1. I’m a chemical engineer, did a lot of heat transfer work, even wrote some heat exchanger design software back in the day. Had never heard of the Biot number. Glad I’m still learning! The risk calculator makes me feel pretty safe, we are going to an extended family Thanksgiving dinner, and the odds show to be 10% of anyone showing up infected. Probably will only be within six feet of half of them, that cuts it to 5%. Odds of catching covid from one exposure, maybe 10%, that cuts my risk to less than one percent. Odds of a covid infection becoming a serious health risk about 10% for my age, total risk to me is now less than 0.1%. That’s not even worthy of consideration, the 200 mile car trip is probably more dangerous.

1. Hey Steve, thanks for chiming in. Go engineers! I loved heat transfer. And food is very interesting too, obviously 🙂

As for your COVID math…I’d say many of us (including me) are using blunt tools to think about this. That said, I still hesitate at some of your figures. For example:

*Don’t only consider who you’re within 6 feet of. You also have to consider that people at the gathering will be mingling. There’s a network effect. Aunt Ethel hugs Little Tim, and then Little Tim hops on your lap. Suddenly, your distance to Ethel doesn’t seem so relevant.
*”Odds of catching from one exposure = 10%” <--is this a W.A.G? Or supported from some evidence? Probability of transmission is a function of time and proximity. Spending all day in the same house as an infected person is significant time (the CDC threshold is 15 minutes) and close proximity.
*”Total risk to me”–I don’t want you to get sick. I don’t want me to get sick. I also don’t want to people you and I know to get sick. It’s about you, and me, and the group. Lots of people who did not go to the Sturgis motorcycle rally got sick because of the Sturgis motorcycle rally. That’s the nature of a pandemic.

As always, good to hear from you. Have a slice of pie for me!

2. Anonymous says:

@Kobayashi, srry didn’t mean to get you into gambling due to my lucky streak with NVIDIA! Jesse, it’s now on you to give our man an investing intervention :\ But another question is… what of the strategy of picking what you see as the emerging dominators in an industry, and balance through exposure to many industries? Anyways, just giving maybe some fodder for other possible articles!

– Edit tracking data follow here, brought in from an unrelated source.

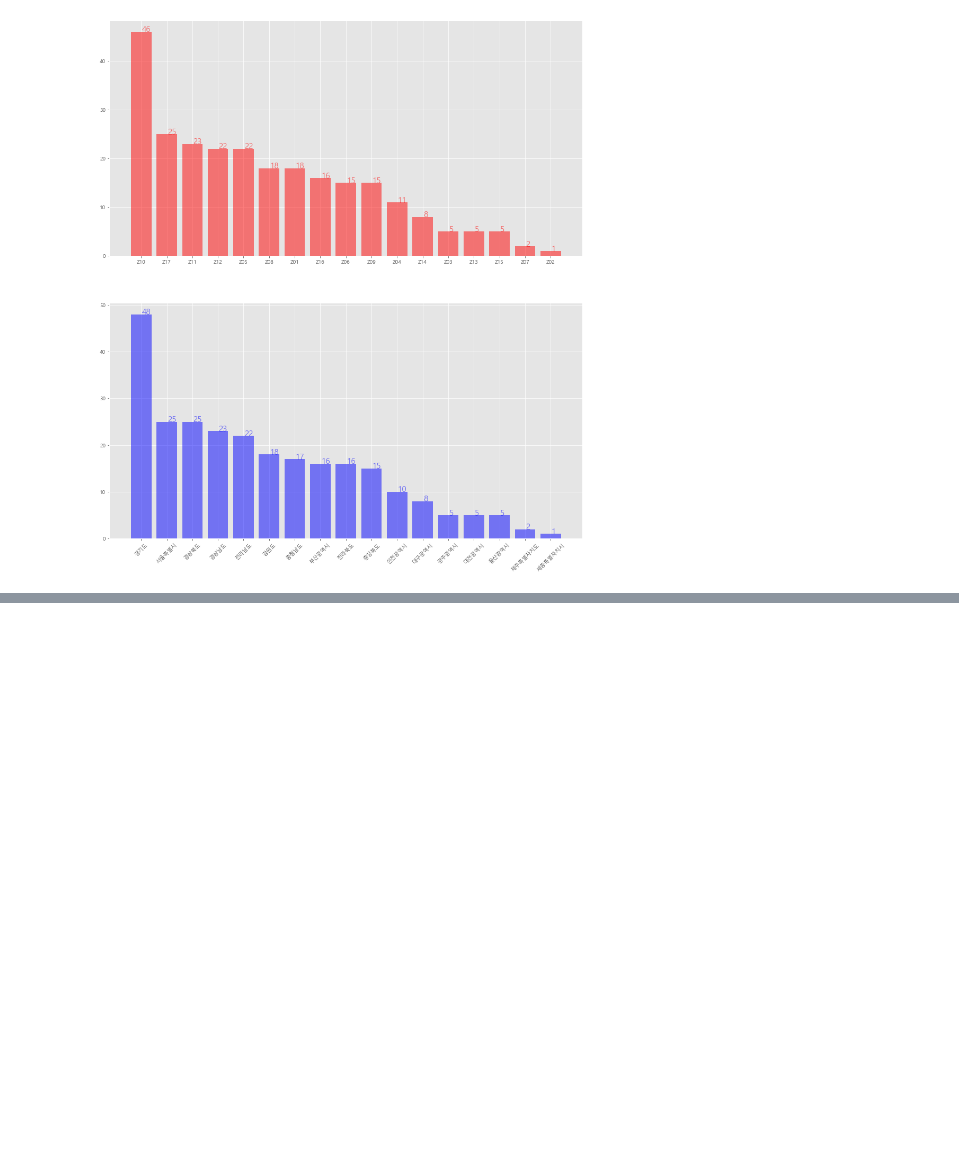
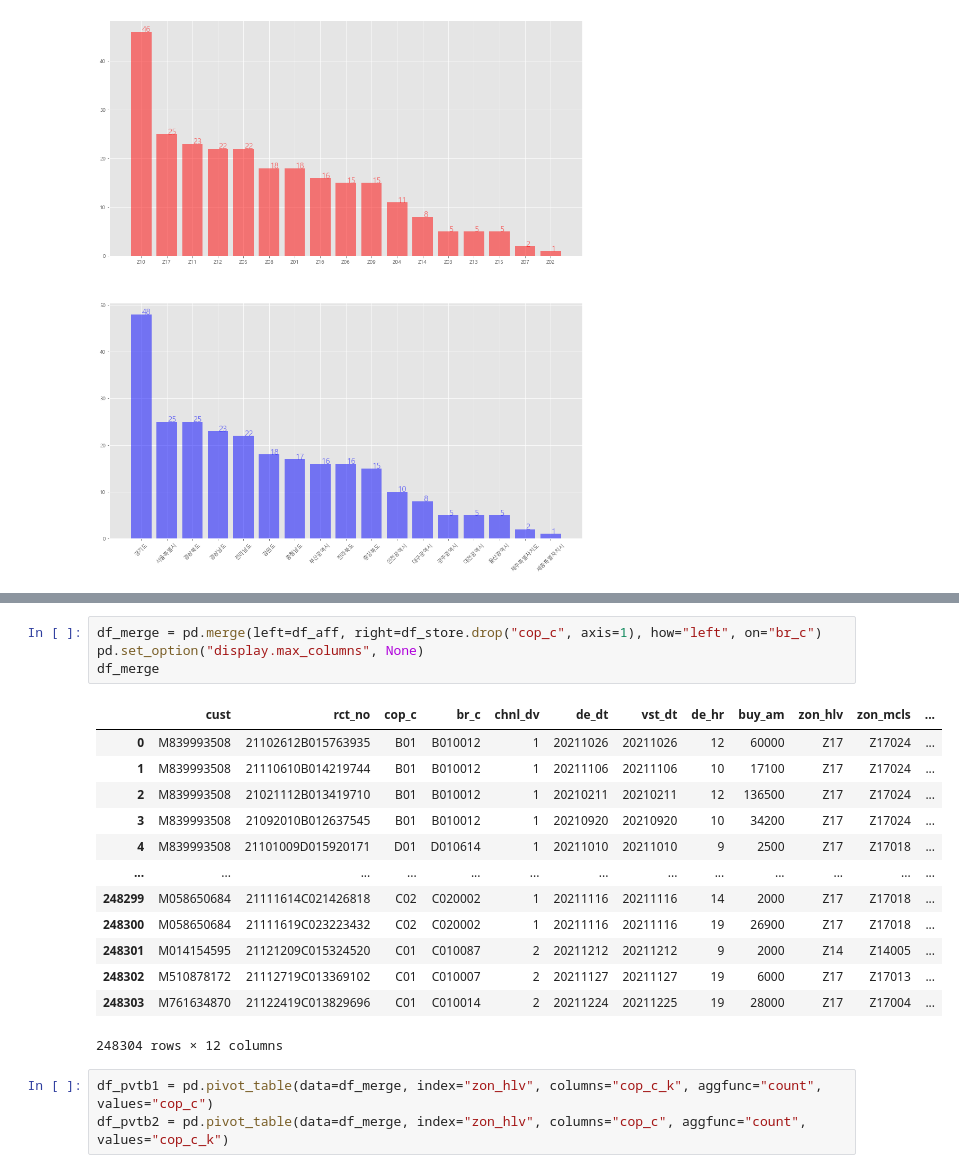
Before and after one commit to osy5882/Lpoint_competition, a Jupyter notebook: EDA/3_store.ipynb, the cells around one changed output, grey strips where cells are left out. Saved outputs shown, nothing was run; the diff lists cells and outputs as text; blank space fills up the shorter version.

```diff
--- a/EDA/3_store.ipynb
+++ b/EDA/3_store.ipynb
@@ -202,0 +232,21 @@ plt.show()
+# %%
+df_merge = pd.merge(left=df_aff, right=df_store.drop("cop_c", axis=1), how="left", on="br_c")
+pd.set_option("display.max_columns", None)
+df_merge
+# %% [output]
+|  | cust | rct_no | cop_c | br_c | chnl_dv | de_dt | vst_dt | de_hr | buy_am | zon_hlv | zon_mcls | ... |
+| 0 | M839993508 | 21102612B015763935 | B01 | B010012 | 1 | 20211026 | 20211026 | 12 | 60000 | Z17 | Z17024 | ... |
+| 1 | M839993508 | 21110610B014219744 | B01 | B010012 | 1 | 20211106 | 20211106 | 10 | 17100 | Z17 | Z17024 | ... |
+| 2 | M839993508 | 21021112B013419710 | B01 | B010012 | 1 | 20210211 | 20210211 | 12 | 136500 | Z17 | Z17024 | ... |
+| 3 | M839993508 | 21092010B012637545 | B01 | B010012 | 1 | 20210920 | 20210920 | 10 | 34200 | Z17 | Z17024 | ... |
+| 4 | M839993508 | 21101009D015920171 | D01 | D010614 | 1 | 20211010 | 20211010 | 9 | 2500 | Z17 | Z17018 | ... |
+| ... | ... | ... | ... | ... | ... | ... | ... | ... | ... | ... | ... | ... |
+| 248299 | M058650684 | 21111614C021426818 | C02 | C020002 | 1 | 20211116 | 20211116 | 14 | 2000 | Z17 | Z17018 | ... |
+| 248300 | M058650684 | 21111619C023223432 | C02 | C020002 | 1 | 20211116 | 20211116 | 19 | 26900 | Z17 | Z17018 | ... |
+| 248301 | M014154595 | 21121209C015324520 | C01 | C010087 | 2 | 20211212 | 20211212 | 9 | 2000 | Z14 | Z14005 | ... |
+| 248302 | M510878172 | 21112719C013369102 | C01 | C010007 | 2 | 20211127 | 20211127 | 19 | 6000 | Z17 | Z17013 | ... |
+| 248303 | M761634870 | 21122419C013829696 | C01 | C010014 | 2 | 20211224 | 20211225 | 19 | 28000 | Z17 | Z17004 | ... |
+248304 rows × 12 columns
+# %%
+df_pvtb1 = pd.pivot_table(data=df_merge, index="zon_hlv", columns="cop_c_k", aggfunc="count", values="cop_c")
+df_pvtb2 = pd.pivot_table(data=df_merge, index="zon_hlv", columns="cop_c", aggfunc="count", values="cop_c_k")
```
Also changed, not shown: parts of 7 cells of this notebook.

1. I might have missed a comment from Mr. Kobayashi? But I can try to decipher the context…

Hand-picking stocks takes more than the ability to identify good companies. It takes the ability to identify good companies AND the ability to identify when they are underpriced. And that’s a tall order for people like me and you.

Some pretty wise people would say, “You want to take 10% of your portfolio and pick some individual companies? Go ahead. But the other 90% should be in smart, safe, diverse funds.”

Let’s give it a squash analogy. There’s nothing wrong with going for an attacking shot. But you have to build the rally first. And if you keep on attacking, attacking, attacking…eventually you’ll hit the tin or get counter-attacked. Pure attack is a bad long-term strategy. Instead, take a balanced approach. Play smart shots most of the time, and use attacking shots only when you feel there’s a good opportunity.